Output every record exactly and leave each picture out.

> _DATA FOR THIS EXERCISE_
=== Begin Enclosure ===

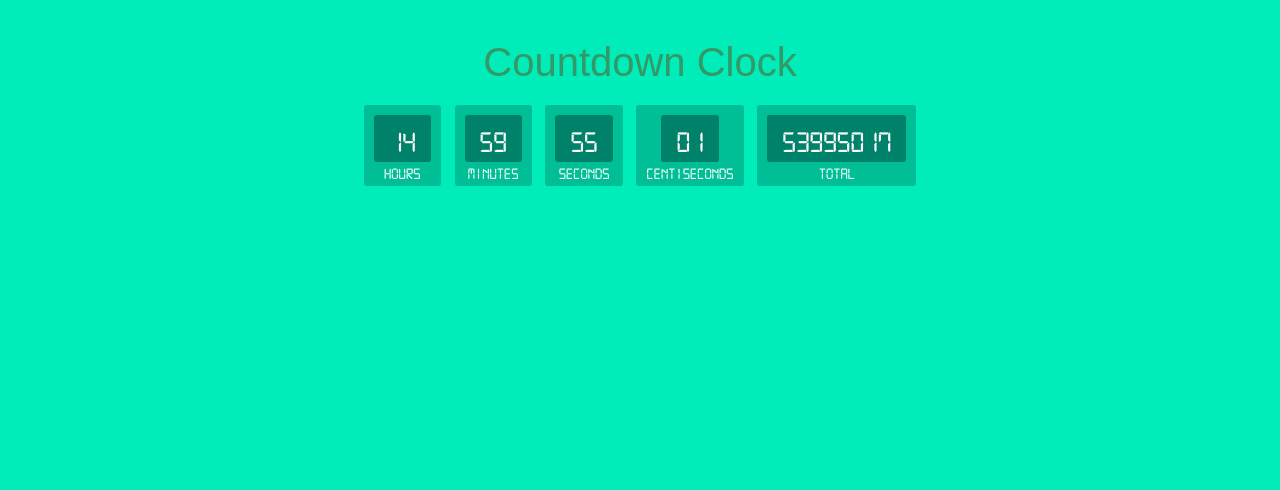
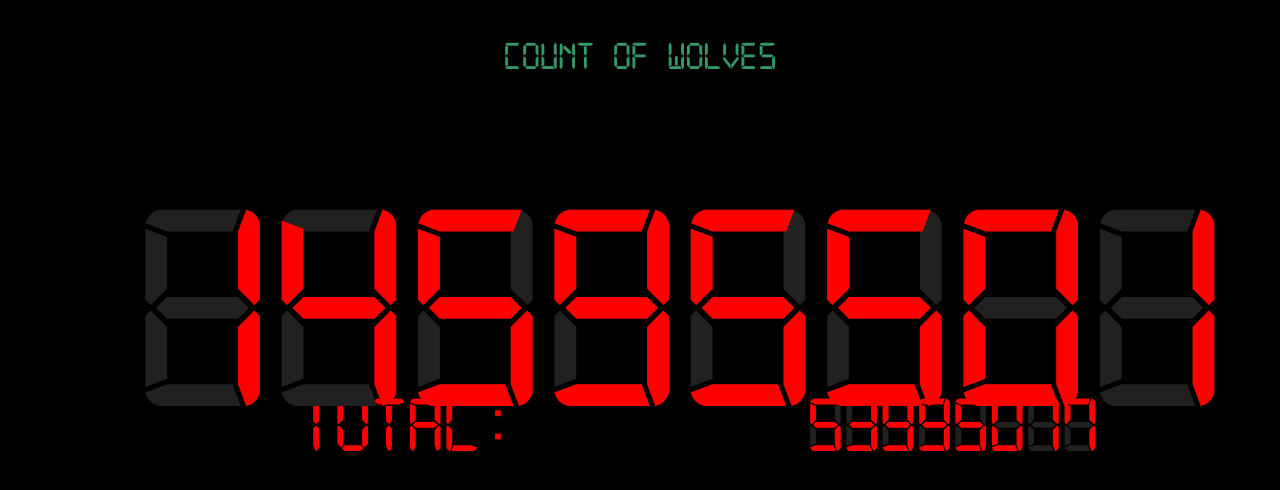
Before and after one commit to pymaldebaran/countofwolves, a plain HTML site: page index.html in a window 1280 px wide. Drawn offline with Linux system fonts and the light colour scheme.

Commit message:
FEATURE: Change the whole presentation to be more "digital".
- font matching the classic 24 (the serie) counter style.
- switch from a span pased structure to a div based one using the display: grid property.

```diff
--- a/countofwolves.css
+++ b/countofwolves.css
@@ -8,13 +8,13 @@
 
  @font-face {
   font-family: "digital-7 (mono)";
-  src: url("/fonts/digital-7 (mono).ttf") format("truetype");
+  src: url("fonts/digital-7 (mono).ttf") format("truetype");
 }
 
 body{
 	text-align: center;
-	background: #00ECB9;
-	font-family: sans-serif;
+	background: black;
+	font-family: "digital-7 (mono)";
 	font-weight: 100;
 }
 
@@ -25,30 +25,62 @@ h1{
 	margin: 40px 0px 20px;
 }
 
-#clockdiv{
-	font-family: "digital-7 (mono)";
-	color: #fff;
-	display: inline-block;
+#counter{
 	font-weight: 100;
 	text-align: center;
-	font-size: 30px;
+	font-size: 300px;
+	margin: 10%;
+	display: grid;
+	grid-template-columns: 1fr 1fr 1fr 1fr;
+	grid-row-gap: 20%;
 }
 
-#clockdiv > div{
-	padding: 10px;
-	border-radius: 3px;
-	background: #00BF96;
-	display: inline-block;
+#counter .fg{
+	color: red;
+	background: transparent;
+	z-index: 1;
 }
 
-#clockdiv div > span{
-	padding: 15px;
-	border-radius: 3px;
-	background: #00816A;
-	display: inline-block;
+#counter .bg{
+	color: rgb(13% 13% 13%);
+	z-index: 0;
 }
 
-.smalltext{
-	padding-top: 5px;
-	font-size: 16px;
+#counter .hours{
+	grid-column-start: 1;
+	grid-column-end: 2;
+	grid-row-start: 1;
+	grid-row-end: 2;
 }
+
+#counter .minutes{
+	grid-column-start: 2;
+	grid-column-end: 3;
+	grid-row-start: 1;
+	grid-row-end: 2;
+}
+
+#counter .seconds{
+	grid-column-start: 3;
+	grid-column-end: 4;
+	grid-row-start: 1;
+	grid-row-end: 2;
+}
+
+#counter .centiseconds{
+	grid-column-start: 4;
+	grid-column-end: 5;
+	grid-row-start: 1;
+	grid-row-end: 2;
+}
+
+#counter .total-label{
+	color: red;
+	font-size: 80px;
+	grid-area: 2 / 1 / span 1 / span 2;
+}
+
+#counter .total{
+	font-size: 80px;
+	grid-area: 2 / 3 / span 1 / span 2;
+}
--- a/countofwolves.js
+++ b/countofwolves.js
@@ -16,6 +16,7 @@
 	const HOUR_IN_DAY = 24;
 
 	const UPDATE_INTERVAL = 33;
+	const ROOT_CLOCK_ID = 'counter';
 
 	function getTimeRemaining(endtime) {
 	  const total = Date.parse(endtime) - Date.now();
@@ -38,22 +39,22 @@
 	// This function can inly be called once the page is loaded so the script must be loaded with defer attribute
 	function initializeClock(id, endtime) {
 	  const clock = document.getElementById(id);
-	  const hoursSpan = clock.querySelector('.hours');
-	  const minutesSpan = clock.querySelector('.minutes');
-	  const secondsSpan = clock.querySelector('.seconds');
-	  const centisecondsSpan = clock.querySelector('.centiseconds');
-	  const totalSpan = clock.querySelector('.total');
+	  const hoursDiv = clock.querySelector('.hours');
+	  const minutesDiv = clock.querySelector('.minutes');
+	  const secondsDiv = clock.querySelector('.seconds');
+	  const centisecondsDiv = clock.querySelector('.centiseconds');
+	  const totalDiv = clock.querySelector('.total');
 
 	  let timeIntervalID = null; // will be defined later
 
 	  function updateClock() {
 			const t = getTimeRemaining(endtime);
 
-			hoursSpan.innerHTML = ('0' + t.hours).slice(-2);
-			minutesSpan.innerHTML = ('0' + t.minutes).slice(-2);
-			secondsSpan.innerHTML = ('0' + t.seconds).slice(-2);
-			centisecondsSpan.innerHTML = ('0' + t.centiseconds).slice(-2);
-			totalSpan.innerHTML = t.total;
+			hoursDiv.innerHTML = ('0' + t.hours).slice(-2);
+			minutesDiv.innerHTML = ('0' + t.minutes).slice(-2);
+			secondsDiv.innerHTML = ('0' + t.seconds).slice(-2);
+			centisecondsDiv.innerHTML = ('0' + t.centiseconds).slice(-2);
+			totalDiv.innerHTML = t.total;
 
 			if (t.total <= 0 && timeIntervalID) {
 			  clearInterval(timeIntervalID);
@@ -65,5 +66,5 @@
 	}
 
 	const deadline = new Date(Date.now() + 15 * MIN_IN_HOUR * SEC_IN_MIN * MS_IN_SEC);
-	initializeClock('clockdiv', deadline);
+	initializeClock(ROOT_CLOCK_ID, deadline);
 })();
--- a/index.html
+++ b/index.html
@@ -9,28 +9,30 @@
 	</head>
 	<body>
 
-		<h1>Countdown Clock</h1>
-		<div id="clockdiv">
-		  <div>
-		    <span class="hours"></span>
-		    <div class="smalltext">Hours</div>
-		  </div>
-		  <div>
-		    <span class="minutes"></span>
-		    <div class="smalltext">Minutes</div>
-		  </div>
-		  <div>
-		    <span class="seconds"></span>
-		    <div class="smalltext">Seconds</div>
-		  </div>
-		  <div>
-		    <span class="centiseconds"></span>
-		    <div class="smalltext">Centiseconds</div>
-		  </div>
-		  <div>
-		    <span class="total"></span>
-		    <div class="smalltext">Total</div>
-		  </div>
+		<h1>Count of Wolves</h1>
+		<div id="counter">
+			<div class="hours fg"></div>
+			<div class="hours bg">88</div>
+
+			<!-- <div class="sep">:</div> -->
+
+			<div class="minutes fg"></div>
+			<div class="minutes bg">88</div>
+
+			<!-- <div class="sep">:</div> -->
+
+			<div class="seconds fg"></div>
+			<div class="seconds bg">88</div>
+
+			<!-- <div class="sep">.</div> -->
+
+			<div class="centiseconds fg"></div>
+			<div class="centiseconds bg">88</div>
+
+			<div class="total-label">Total: </div>
+
+			<div class="total fg"></div>
+			<div class="total bg">88888888</div>
 		</div>
 
 	</body>
```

=== End Enclosure ===

> _SOLUTION TO THIS TASK_
Before and after one commit to pymaldebaran/countofwolves, a plain HTML site: page index.html in a window 1280 px wide. Drawn offline with Linux system fonts and the light colour scheme.

Commit message:
FEATURE: Change the whole presentation to be more "digital".
- font matching the classic 24 (the serie) counter style.
- switch from a span pased structure to a div based one using the display: grid property.

```diff
--- a/countofwolves.css
+++ b/countofwolves.css
@@ -8,13 +8,13 @@
 
  @font-face {
   font-family: "digital-7 (mono)";
-  src: url("/fonts/digital-7 (mono).ttf") format("truetype");
+  src: url("fonts/digital-7 (mono).ttf") format("truetype");
 }
 
 body{
 	text-align: center;
-	background: #00ECB9;
-	font-family: sans-serif;
+	background: black;
+	font-family: "digital-7 (mono)";
 	font-weight: 100;
 }
 
@@ -25,30 +25,62 @@ h1{
 	margin: 40px 0px 20px;
 }
 
-#clockdiv{
-	font-family: "digital-7 (mono)";
-	color: #fff;
-	display: inline-block;
+#counter{
 	font-weight: 100;
 	text-align: center;
-	font-size: 30px;
+	font-size: 300px;
+	margin: 10%;
+	display: grid;
+	grid-template-columns: 1fr 1fr 1fr 1fr;
+	grid-row-gap: 20%;
 }
 
-#clockdiv > div{
-	padding: 10px;
-	border-radius: 3px;
-	background: #00BF96;
-	display: inline-block;
+#counter .fg{
+	color: red;
+	background: transparent;
+	z-index: 1;
 }
 
-#clockdiv div > span{
-	padding: 15px;
-	border-radius: 3px;
-	background: #00816A;
-	display: inline-block;
+#counter .bg{
+	color: rgb(13% 13% 13%);
+	z-index: 0;
 }
 
-.smalltext{
-	padding-top: 5px;
-	font-size: 16px;
+#counter .hours{
+	grid-column-start: 1;
+	grid-column-end: 2;
+	grid-row-start: 1;
+	grid-row-end: 2;
 }
+
+#counter .minutes{
+	grid-column-start: 2;
+	grid-column-end: 3;
+	grid-row-start: 1;
+	grid-row-end: 2;
+}
+
+#counter .seconds{
+	grid-column-start: 3;
+	grid-column-end: 4;
+	grid-row-start: 1;
+	grid-row-end: 2;
+}
+
+#counter .centiseconds{
+	grid-column-start: 4;
+	grid-column-end: 5;
+	grid-row-start: 1;
+	grid-row-end: 2;
+}
+
+#counter .total-label{
+	color: red;
+	font-size: 80px;
+	grid-area: 2 / 1 / span 1 / span 2;
+}
+
+#counter .total{
+	font-size: 80px;
+	grid-area: 2 / 3 / span 1 / span 2;
+}
--- a/countofwolves.js
+++ b/countofwolves.js
@@ -16,6 +16,7 @@
 	const HOUR_IN_DAY = 24;
 
 	const UPDATE_INTERVAL = 33;
+	const ROOT_CLOCK_ID = 'counter';
 
 	function getTimeRemaining(endtime) {
 	  const total = Date.parse(endtime) - Date.now();
@@ -38,22 +39,22 @@
 	// This function can inly be called once the page is loaded so the script must be loaded with defer attribute
 	function initializeClock(id, endtime) {
 	  const clock = document.getElementById(id);
-	  const hoursSpan = clock.querySelector('.hours');
-	  const minutesSpan = clock.querySelector('.minutes');
-	  const secondsSpan = clock.querySelector('.seconds');
-	  const centisecondsSpan = clock.querySelector('.centiseconds');
-	  const totalSpan = clock.querySelector('.total');
+	  const hoursDiv = clock.querySelector('.hours');
+	  const minutesDiv = clock.querySelector('.minutes');
+	  const secondsDiv = clock.querySelector('.seconds');
+	  const centisecondsDiv = clock.querySelector('.centiseconds');
+	  const totalDiv = clock.querySelector('.total');
 
 	  let timeIntervalID = null; // will be defined later
 
 	  function updateClock() {
 			const t = getTimeRemaining(endtime);
 
-			hoursSpan.innerHTML = ('0' + t.hours).slice(-2);
-			minutesSpan.innerHTML = ('0' + t.minutes).slice(-2);
-			secondsSpan.innerHTML = ('0' + t.seconds).slice(-2);
-			centisecondsSpan.innerHTML = ('0' + t.centiseconds).slice(-2);
-			totalSpan.innerHTML = t.total;
+			hoursDiv.innerHTML = ('0' + t.hours).slice(-2);
+			minutesDiv.innerHTML = ('0' + t.minutes).slice(-2);
+			secondsDiv.innerHTML = ('0' + t.seconds).slice(-2);
+			centisecondsDiv.innerHTML = ('0' + t.centiseconds).slice(-2);
+			totalDiv.innerHTML = t.total;
 
 			if (t.total <= 0 && timeIntervalID) {
 			  clearInterval(timeIntervalID);
@@ -65,5 +66,5 @@
 	}
 
 	const deadline = new Date(Date.now() + 15 * MIN_IN_HOUR * SEC_IN_MIN * MS_IN_SEC);
-	initializeClock('clockdiv', deadline);
+	initializeClock(ROOT_CLOCK_ID, deadline);
 })();
--- a/index.html
+++ b/index.html
@@ -9,28 +9,30 @@
 	</head>
 	<body>
 
-		<h1>Countdown Clock</h1>
-		<div id="clockdiv">
-		  <div>
-		    <span class="hours"></span>
-		    <div class="smalltext">Hours</div>
-		  </div>
-		  <div>
-		    <span class="minutes"></span>
-		    <div class="smalltext">Minutes</div>
-		  </div>
-		  <div>
-		    <span class="seconds"></span>
-		    <div class="smalltext">Seconds</div>
-		  </div>
-		  <div>
-		    <span class="centiseconds"></span>
-		    <div class="smalltext">Centiseconds</div>
-		  </div>
-		  <div>
-		    <span class="total"></span>
-		    <div class="smalltext">Total</div>
-		  </div>
+		<h1>Count of Wolves</h1>
+		<div id="counter">
+			<div class="hours fg"></div>
+			<div class="hours bg">88</div>
+
+			<!-- <div class="sep">:</div> -->
+
+			<div class="minutes fg"></div>
+			<div class="minutes bg">88</div>
+
+			<!-- <div class="sep">:</div> -->
+
+			<div class="seconds fg"></div>
+			<div class="seconds bg">88</div>
+
+			<!-- <div class="sep">.</div> -->
+
+			<div class="centiseconds fg"></div>
+			<div class="centiseconds bg">88</div>
+
+			<div class="total-label">Total: </div>
+
+			<div class="total fg"></div>
+			<div class="total bg">88888888</div>
 		</div>
 
 	</body>
```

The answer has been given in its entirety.